Reading the records beneath this task, work out how many lines contain the word "fontSize" and reply with only that number.

### Records shown
──────

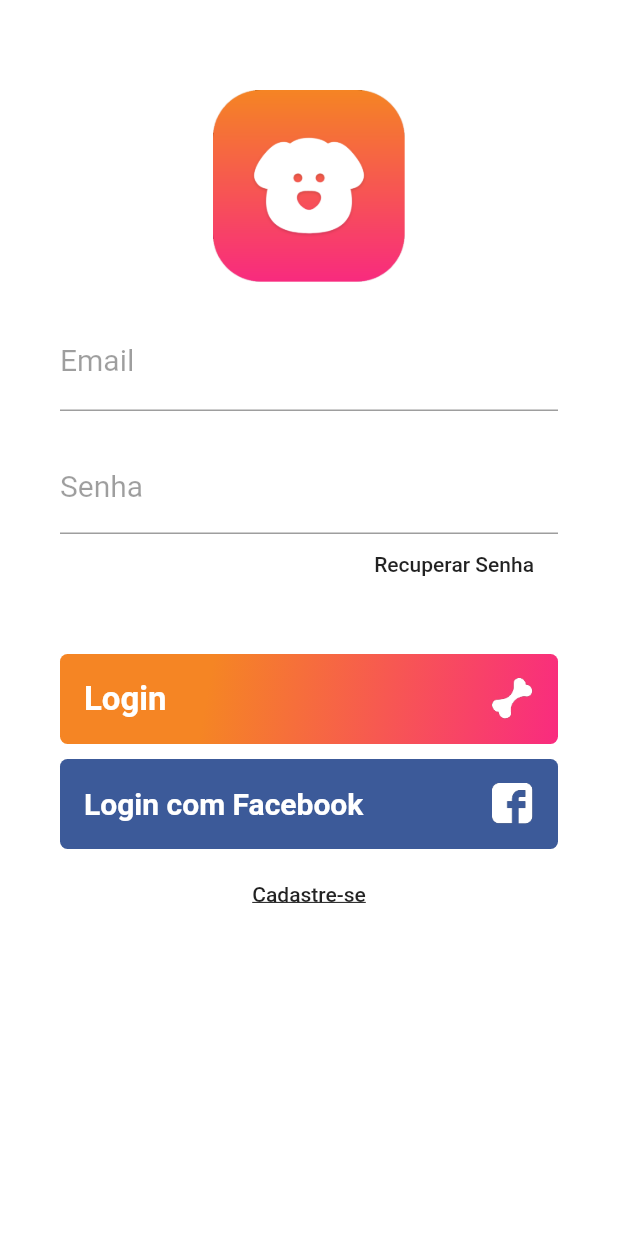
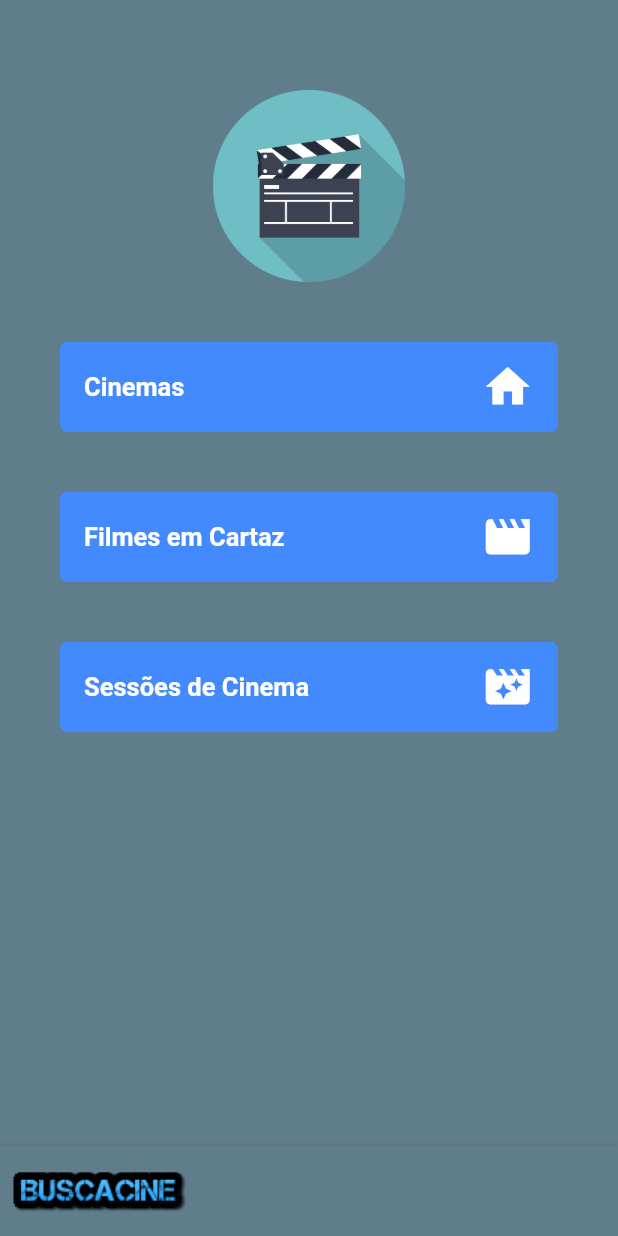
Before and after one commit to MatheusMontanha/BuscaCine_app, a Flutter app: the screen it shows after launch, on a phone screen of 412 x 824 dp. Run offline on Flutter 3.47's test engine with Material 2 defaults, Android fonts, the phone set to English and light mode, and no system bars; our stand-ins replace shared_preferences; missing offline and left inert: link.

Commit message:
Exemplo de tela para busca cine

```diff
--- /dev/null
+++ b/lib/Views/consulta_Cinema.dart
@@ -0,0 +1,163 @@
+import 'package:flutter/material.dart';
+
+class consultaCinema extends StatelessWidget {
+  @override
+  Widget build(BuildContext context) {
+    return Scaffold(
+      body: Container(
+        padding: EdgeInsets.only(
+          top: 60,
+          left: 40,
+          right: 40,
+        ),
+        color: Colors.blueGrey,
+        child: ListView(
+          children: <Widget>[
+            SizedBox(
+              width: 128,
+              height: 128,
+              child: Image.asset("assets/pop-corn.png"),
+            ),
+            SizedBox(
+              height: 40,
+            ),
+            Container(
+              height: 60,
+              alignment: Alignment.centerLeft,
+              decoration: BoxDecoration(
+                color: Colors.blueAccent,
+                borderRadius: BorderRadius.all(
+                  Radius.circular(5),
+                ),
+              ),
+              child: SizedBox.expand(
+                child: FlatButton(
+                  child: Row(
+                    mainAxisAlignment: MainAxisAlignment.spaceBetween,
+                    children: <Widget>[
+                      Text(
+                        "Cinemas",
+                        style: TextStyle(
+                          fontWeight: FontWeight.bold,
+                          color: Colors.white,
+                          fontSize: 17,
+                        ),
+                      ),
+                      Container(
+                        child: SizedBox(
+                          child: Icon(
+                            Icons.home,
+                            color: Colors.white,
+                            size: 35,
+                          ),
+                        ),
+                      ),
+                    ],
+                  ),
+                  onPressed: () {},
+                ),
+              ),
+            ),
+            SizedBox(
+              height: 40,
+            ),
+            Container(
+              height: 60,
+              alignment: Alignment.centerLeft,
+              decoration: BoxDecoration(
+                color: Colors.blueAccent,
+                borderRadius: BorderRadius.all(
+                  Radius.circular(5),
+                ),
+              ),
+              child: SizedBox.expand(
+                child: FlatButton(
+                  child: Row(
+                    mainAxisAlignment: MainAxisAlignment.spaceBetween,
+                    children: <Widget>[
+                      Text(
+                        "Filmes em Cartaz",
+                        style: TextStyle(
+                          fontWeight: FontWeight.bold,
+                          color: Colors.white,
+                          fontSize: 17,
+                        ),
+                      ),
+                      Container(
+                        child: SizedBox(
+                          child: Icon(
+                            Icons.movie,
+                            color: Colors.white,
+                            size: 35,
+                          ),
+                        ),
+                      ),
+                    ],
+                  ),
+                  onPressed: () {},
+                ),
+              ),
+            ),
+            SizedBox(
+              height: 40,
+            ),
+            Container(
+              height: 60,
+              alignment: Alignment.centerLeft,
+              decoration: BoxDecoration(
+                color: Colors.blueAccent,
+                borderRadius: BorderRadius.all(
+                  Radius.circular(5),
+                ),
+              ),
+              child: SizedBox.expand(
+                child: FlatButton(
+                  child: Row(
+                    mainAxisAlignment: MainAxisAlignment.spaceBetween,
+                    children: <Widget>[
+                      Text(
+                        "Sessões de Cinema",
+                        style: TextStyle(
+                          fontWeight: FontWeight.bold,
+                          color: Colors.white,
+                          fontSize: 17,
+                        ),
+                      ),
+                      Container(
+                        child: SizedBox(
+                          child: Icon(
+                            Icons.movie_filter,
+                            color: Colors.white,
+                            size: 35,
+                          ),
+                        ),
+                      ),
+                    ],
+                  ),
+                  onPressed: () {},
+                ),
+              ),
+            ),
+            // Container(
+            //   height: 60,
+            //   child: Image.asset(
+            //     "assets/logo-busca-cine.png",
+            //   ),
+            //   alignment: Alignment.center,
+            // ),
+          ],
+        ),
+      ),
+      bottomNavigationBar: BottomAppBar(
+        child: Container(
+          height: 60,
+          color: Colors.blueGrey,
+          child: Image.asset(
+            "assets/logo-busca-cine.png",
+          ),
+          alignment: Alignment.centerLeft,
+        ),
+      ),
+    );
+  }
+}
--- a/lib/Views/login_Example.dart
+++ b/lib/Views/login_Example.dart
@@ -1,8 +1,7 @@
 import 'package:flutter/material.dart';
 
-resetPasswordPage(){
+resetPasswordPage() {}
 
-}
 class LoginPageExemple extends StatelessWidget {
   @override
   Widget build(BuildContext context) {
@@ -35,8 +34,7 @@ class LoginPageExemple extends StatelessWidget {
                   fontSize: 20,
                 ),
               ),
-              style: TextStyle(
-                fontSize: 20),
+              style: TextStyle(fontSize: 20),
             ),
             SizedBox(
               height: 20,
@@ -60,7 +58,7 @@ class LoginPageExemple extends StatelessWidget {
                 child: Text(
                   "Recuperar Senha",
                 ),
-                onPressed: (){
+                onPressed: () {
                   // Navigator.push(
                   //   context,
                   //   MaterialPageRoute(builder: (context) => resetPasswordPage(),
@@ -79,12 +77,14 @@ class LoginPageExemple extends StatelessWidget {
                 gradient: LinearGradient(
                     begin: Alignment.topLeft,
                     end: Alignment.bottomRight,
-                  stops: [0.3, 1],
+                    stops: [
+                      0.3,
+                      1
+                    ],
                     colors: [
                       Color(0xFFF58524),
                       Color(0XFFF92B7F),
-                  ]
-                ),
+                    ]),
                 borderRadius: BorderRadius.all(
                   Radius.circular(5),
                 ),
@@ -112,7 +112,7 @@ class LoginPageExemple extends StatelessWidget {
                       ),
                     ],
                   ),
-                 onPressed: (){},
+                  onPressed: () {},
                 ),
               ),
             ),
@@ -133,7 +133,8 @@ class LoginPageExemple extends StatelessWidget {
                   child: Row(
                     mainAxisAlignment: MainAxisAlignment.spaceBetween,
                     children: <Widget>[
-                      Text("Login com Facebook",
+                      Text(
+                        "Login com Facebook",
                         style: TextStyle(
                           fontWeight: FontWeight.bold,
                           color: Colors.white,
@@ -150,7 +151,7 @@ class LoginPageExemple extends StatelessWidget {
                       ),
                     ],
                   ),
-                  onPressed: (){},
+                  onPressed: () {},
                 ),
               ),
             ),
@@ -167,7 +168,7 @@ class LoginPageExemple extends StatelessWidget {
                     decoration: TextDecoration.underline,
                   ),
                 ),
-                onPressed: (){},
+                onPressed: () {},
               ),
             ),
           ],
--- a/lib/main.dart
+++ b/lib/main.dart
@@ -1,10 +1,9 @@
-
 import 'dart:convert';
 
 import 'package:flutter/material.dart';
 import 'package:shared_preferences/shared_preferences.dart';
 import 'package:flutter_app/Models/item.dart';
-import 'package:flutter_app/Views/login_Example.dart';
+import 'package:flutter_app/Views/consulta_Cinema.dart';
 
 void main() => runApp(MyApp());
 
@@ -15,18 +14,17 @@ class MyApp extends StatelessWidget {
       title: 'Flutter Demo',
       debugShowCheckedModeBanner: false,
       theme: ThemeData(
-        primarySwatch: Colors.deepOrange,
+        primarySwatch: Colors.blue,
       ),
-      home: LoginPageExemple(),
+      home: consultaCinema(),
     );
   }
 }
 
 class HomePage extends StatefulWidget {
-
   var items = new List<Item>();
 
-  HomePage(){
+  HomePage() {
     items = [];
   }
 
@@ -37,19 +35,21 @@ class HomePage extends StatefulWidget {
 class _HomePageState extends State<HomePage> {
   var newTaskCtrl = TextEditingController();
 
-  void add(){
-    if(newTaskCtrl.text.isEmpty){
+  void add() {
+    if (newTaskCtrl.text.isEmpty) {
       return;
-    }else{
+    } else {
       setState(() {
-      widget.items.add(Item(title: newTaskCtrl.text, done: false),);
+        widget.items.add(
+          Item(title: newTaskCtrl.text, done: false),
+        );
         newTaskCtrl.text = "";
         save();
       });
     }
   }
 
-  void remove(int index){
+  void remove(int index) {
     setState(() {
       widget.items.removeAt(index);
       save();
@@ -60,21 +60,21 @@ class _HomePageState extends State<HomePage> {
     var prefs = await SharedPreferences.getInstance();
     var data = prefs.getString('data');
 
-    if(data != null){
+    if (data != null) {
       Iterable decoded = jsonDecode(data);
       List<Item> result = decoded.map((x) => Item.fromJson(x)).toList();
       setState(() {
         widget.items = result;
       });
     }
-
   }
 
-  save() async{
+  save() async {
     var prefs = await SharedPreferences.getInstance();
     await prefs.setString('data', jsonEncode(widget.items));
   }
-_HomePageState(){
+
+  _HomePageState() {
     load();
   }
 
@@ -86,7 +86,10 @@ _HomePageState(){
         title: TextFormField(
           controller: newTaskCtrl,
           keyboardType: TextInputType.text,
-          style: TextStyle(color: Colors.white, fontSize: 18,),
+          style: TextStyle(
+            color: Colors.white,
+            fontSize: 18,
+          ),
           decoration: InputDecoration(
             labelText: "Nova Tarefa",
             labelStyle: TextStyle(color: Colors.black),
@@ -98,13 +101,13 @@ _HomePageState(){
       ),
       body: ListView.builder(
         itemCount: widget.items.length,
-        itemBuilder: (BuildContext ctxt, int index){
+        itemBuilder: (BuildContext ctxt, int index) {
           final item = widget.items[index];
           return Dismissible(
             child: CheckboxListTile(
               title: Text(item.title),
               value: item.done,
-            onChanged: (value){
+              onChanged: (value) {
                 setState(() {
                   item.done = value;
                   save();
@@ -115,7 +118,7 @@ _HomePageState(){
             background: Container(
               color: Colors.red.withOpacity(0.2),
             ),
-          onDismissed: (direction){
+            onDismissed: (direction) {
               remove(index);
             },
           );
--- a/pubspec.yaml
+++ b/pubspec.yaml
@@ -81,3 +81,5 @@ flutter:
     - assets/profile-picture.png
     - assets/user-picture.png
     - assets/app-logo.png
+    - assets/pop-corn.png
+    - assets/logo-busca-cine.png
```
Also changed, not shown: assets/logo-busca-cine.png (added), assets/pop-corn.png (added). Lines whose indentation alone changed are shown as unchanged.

──────

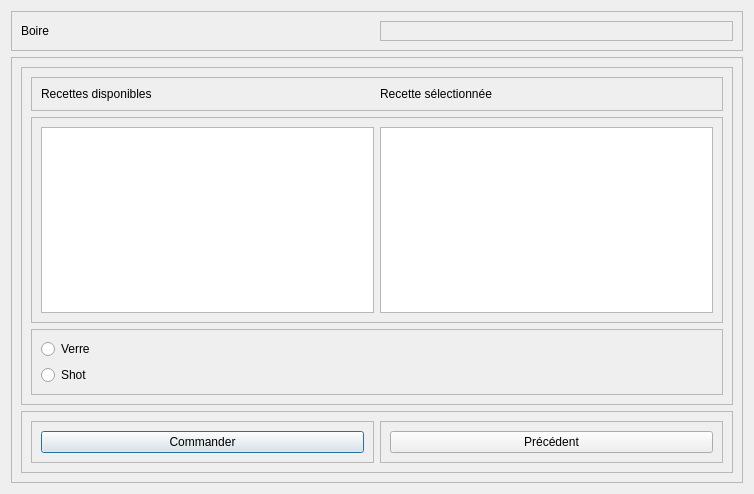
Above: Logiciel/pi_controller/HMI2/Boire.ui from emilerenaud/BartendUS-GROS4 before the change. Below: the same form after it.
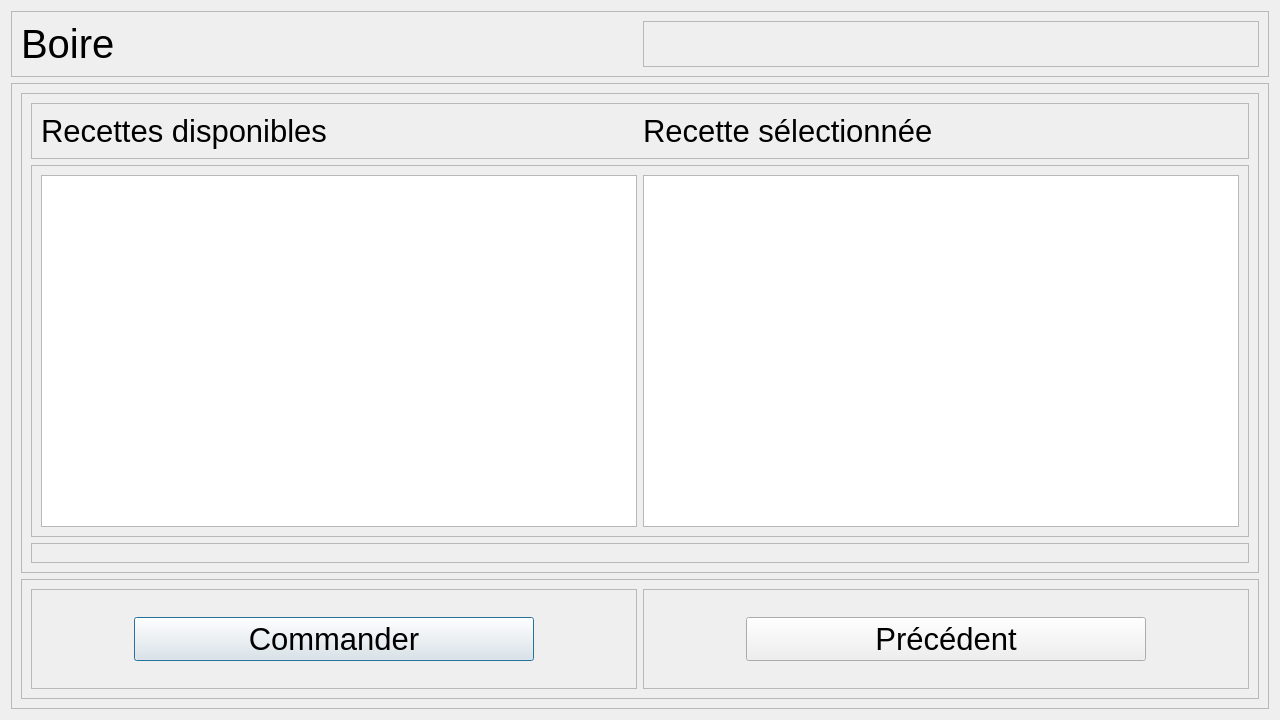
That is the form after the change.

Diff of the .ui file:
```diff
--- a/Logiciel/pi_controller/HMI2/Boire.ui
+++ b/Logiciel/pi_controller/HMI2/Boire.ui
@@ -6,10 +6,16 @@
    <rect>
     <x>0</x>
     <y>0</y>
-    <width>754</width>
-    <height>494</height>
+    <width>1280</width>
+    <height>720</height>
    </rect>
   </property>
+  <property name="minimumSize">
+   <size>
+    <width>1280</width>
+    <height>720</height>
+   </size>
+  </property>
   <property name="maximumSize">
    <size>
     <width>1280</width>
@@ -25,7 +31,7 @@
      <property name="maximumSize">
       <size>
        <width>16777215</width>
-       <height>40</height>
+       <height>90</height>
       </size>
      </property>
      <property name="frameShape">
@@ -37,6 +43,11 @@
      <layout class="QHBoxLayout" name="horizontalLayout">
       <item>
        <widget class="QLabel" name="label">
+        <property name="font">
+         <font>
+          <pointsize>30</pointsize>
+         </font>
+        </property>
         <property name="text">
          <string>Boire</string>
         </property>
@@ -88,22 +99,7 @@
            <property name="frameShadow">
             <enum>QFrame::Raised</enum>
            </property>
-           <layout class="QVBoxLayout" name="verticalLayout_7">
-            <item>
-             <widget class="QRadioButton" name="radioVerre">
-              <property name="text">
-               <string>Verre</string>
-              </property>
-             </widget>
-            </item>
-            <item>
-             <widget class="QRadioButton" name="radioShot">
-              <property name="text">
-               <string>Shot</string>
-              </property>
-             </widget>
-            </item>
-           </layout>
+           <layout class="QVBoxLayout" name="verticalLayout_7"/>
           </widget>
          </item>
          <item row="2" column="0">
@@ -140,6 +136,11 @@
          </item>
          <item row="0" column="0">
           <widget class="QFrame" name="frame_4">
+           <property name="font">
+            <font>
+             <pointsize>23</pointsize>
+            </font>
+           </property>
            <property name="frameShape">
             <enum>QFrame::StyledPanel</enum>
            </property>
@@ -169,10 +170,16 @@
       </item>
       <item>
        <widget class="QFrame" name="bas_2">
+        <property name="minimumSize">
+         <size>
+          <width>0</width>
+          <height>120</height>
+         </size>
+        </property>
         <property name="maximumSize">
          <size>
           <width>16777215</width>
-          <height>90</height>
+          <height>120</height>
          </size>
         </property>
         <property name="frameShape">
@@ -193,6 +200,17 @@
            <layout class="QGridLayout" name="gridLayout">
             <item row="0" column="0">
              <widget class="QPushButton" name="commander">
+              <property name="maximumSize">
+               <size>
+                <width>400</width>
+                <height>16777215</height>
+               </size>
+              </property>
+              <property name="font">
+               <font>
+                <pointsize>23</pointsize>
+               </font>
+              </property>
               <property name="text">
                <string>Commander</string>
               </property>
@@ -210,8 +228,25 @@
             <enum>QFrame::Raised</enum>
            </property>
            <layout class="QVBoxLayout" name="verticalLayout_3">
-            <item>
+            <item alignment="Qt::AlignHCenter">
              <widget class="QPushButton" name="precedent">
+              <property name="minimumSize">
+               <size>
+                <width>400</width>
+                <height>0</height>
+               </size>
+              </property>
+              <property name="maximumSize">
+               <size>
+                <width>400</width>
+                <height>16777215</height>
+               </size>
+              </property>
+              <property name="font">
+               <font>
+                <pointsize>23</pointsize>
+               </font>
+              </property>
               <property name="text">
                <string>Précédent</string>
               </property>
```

──────

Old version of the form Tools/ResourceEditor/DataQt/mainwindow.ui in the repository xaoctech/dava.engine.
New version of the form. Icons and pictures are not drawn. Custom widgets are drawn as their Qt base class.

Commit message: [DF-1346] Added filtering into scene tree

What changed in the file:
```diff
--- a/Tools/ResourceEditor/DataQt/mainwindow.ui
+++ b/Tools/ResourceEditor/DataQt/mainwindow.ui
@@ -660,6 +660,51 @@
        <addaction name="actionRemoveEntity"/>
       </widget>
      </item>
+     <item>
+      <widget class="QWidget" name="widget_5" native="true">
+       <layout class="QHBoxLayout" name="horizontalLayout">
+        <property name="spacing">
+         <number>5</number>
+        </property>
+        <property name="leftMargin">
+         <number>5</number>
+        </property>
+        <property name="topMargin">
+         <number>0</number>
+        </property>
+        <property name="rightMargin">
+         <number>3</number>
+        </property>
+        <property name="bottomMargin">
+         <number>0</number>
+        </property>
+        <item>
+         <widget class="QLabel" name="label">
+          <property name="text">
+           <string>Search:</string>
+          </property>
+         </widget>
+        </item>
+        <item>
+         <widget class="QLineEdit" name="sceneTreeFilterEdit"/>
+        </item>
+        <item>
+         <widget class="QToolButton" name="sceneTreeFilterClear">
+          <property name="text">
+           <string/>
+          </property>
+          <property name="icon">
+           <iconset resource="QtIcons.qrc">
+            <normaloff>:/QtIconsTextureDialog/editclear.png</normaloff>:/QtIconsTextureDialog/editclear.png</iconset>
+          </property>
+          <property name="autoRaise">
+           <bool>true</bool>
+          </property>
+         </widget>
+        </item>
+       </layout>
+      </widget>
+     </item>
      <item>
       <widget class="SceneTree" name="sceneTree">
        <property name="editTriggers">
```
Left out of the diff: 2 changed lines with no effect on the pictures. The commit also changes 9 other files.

──────

### Response
8